[Your goal] Send back the data below exactly. Drop every picture.

[Stored data]
=== Section Start ===

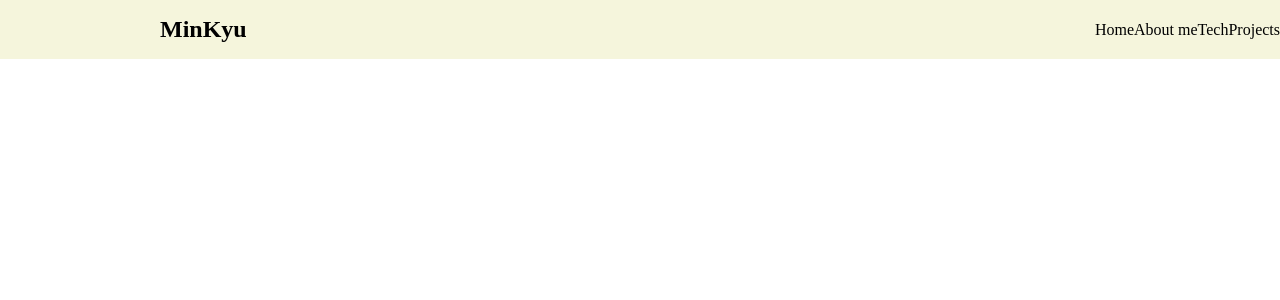
Repository: alsrb0504/portfolio-blog
Page: /
The author's editor kept a copy of each file at every save. The page is drawn from the files as they stood at one save, then again after the next save.
The browser window is 1280 px wide. The pictures show the whole page.
The project was rebuilt for these pictures with package versions that can differ from the ones it lists, and the page was loaded fresh each time. Also part of the build but not shown: src/app.module.css.

Above is the page before, as saved 2021-07-12 15:45:54.

After the next save:
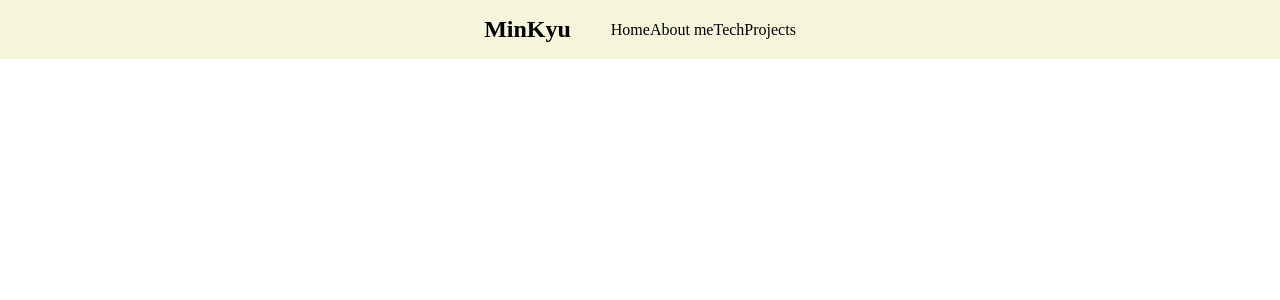
Saved 16 s later.
--- a/src/components/header/header.module.css
+++ b/src/components/header/header.module.css
@@ -3,13 +3,12 @@
   width: 100%;
   padding: 1rem 0;
   display: flex;
-  justify-content: space-between;
+  justify-content: center;
   align-items: center;
 }
 
 .title {
   /* margin: 0; */
-  padding-left: 10rem;
 }
 
 .menus {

=== Section End ===

[Your response]
Repository: alsrb0504/portfolio-blog
Page: /
The author's editor kept a copy of each file at every save. The page is drawn from the files as they stood at one save, then again after the next save.
The browser window is 1280 px wide. The pictures show the whole page.
The project was rebuilt for these pictures with package versions that can differ from the ones it lists, and the page was loaded fresh each time. Also part of the build but not shown: src/app.module.css.

Above is the page before, as saved 2021-07-12 15:45:54.

After the next save:
Saved 16 s later.
--- a/src/components/header/header.module.css
+++ b/src/components/header/header.module.css
@@ -3,13 +3,12 @@
   width: 100%;
   padding: 1rem 0;
   display: flex;
-  justify-content: space-between;
+  justify-content: center;
   align-items: center;
 }
 
 .title {
   /* margin: 0; */
-  padding-left: 10rem;
 }
 
 .menus {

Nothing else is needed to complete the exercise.